◆ **TASK**:
For each line in the data below that has the word "push", copy that line.

◆ **Stored items from a collection**:
════

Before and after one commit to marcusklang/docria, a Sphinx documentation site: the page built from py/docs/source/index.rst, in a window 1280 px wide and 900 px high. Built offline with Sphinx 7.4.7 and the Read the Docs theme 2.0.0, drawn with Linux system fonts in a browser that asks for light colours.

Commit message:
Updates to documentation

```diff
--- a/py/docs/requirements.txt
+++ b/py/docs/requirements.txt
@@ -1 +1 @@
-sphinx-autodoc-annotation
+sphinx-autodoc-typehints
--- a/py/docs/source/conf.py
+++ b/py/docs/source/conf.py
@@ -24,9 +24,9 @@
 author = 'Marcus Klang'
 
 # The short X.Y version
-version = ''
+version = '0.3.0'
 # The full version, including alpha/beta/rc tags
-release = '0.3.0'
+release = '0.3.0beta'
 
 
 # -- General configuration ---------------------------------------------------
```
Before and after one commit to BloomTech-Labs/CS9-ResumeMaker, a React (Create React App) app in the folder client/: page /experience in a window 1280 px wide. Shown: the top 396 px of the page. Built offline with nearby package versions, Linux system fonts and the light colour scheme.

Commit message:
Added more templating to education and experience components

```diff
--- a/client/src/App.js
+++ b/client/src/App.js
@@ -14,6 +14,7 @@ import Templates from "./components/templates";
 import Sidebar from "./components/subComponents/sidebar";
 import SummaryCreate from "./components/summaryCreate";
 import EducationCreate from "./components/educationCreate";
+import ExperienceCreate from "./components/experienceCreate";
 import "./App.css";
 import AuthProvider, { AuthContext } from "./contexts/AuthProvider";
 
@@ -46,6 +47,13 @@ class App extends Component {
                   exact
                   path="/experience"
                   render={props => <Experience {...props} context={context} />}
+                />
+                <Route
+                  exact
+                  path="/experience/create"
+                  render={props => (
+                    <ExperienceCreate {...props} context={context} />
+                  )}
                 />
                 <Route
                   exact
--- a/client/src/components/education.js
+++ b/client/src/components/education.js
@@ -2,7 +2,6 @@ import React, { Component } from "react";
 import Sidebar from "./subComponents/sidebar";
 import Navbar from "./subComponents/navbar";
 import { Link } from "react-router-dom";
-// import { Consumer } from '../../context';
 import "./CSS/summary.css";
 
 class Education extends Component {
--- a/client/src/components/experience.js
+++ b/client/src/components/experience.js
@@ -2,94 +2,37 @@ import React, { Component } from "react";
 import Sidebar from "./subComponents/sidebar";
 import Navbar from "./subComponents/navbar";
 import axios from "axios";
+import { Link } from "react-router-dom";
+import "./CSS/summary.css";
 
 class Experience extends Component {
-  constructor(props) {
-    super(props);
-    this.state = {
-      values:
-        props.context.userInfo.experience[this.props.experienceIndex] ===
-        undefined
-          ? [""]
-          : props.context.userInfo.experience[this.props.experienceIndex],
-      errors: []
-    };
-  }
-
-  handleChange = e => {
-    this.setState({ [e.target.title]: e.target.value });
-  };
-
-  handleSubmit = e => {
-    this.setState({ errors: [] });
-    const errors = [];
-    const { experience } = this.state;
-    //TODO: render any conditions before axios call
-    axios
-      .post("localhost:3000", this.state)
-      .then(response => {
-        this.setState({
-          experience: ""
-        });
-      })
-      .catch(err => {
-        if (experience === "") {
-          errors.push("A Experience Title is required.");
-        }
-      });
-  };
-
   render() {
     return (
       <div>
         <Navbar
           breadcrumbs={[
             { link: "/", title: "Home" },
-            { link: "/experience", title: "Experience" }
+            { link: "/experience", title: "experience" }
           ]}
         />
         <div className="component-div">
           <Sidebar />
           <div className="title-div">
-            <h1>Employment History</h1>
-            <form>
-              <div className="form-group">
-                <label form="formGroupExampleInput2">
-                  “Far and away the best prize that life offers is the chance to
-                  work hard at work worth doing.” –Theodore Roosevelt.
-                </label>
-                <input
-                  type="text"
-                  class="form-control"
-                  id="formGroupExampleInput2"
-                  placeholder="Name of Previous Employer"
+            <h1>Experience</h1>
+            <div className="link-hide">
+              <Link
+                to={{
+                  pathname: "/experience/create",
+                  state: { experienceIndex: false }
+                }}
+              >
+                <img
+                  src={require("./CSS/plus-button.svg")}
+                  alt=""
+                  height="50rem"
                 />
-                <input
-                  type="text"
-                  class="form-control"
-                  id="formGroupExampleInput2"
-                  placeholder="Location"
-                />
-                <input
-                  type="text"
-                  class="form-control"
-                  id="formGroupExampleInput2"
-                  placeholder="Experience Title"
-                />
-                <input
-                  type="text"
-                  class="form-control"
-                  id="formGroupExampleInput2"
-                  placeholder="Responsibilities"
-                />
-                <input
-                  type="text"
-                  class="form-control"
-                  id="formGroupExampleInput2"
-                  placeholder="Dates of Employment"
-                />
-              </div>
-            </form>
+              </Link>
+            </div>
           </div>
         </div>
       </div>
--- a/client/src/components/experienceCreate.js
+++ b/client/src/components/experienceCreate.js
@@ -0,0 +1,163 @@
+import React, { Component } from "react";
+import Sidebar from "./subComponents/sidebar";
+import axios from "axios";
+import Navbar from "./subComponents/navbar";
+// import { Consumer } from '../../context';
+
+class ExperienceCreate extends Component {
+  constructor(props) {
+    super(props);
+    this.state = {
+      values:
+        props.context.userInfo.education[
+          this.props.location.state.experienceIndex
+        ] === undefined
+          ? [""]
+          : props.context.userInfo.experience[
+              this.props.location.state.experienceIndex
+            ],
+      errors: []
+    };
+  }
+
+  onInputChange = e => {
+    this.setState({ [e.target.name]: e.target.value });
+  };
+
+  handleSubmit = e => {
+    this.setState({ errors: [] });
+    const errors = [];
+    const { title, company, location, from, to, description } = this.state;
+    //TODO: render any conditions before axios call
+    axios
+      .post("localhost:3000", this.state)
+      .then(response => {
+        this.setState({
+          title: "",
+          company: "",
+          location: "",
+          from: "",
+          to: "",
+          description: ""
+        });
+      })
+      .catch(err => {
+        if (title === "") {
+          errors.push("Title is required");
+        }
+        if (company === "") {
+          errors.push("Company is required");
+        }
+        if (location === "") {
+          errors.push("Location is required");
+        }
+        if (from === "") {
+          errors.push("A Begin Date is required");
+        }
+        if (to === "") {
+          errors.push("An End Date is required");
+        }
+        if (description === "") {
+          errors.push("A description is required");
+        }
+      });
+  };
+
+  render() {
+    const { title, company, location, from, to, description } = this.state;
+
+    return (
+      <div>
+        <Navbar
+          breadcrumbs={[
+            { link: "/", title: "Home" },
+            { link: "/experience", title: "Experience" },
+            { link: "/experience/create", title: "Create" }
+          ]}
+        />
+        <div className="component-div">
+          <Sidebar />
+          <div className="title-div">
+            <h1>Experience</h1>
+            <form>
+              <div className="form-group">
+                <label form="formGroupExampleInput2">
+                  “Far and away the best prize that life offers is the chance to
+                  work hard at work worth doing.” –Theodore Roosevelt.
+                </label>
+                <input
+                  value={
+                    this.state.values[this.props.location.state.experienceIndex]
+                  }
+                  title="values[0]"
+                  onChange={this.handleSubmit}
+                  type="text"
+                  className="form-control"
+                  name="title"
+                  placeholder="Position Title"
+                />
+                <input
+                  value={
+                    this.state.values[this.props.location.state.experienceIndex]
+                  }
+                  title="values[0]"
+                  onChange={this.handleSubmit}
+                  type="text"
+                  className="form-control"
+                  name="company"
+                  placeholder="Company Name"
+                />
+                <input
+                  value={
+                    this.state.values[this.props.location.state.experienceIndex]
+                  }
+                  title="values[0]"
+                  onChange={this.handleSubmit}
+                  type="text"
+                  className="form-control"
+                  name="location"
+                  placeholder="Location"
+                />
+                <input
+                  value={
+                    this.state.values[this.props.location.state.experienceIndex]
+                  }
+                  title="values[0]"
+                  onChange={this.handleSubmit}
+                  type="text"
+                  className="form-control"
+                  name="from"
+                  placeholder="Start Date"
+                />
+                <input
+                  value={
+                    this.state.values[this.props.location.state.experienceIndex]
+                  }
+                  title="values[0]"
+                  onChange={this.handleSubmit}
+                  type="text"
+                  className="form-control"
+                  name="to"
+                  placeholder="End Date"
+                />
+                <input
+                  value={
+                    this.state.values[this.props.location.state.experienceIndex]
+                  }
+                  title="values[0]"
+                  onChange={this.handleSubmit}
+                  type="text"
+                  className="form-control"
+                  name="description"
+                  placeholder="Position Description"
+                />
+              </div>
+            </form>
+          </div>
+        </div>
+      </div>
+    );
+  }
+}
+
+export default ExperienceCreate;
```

════

◆ **RESPONSE AREA**:
-          errors.push("A Experience Title is required.");
+          errors.push("Title is required");
+          errors.push("Company is required");
+          errors.push("Location is required");
+          errors.push("A Begin Date is required");
+          errors.push("An End Date is required");
+          errors.push("A description is required");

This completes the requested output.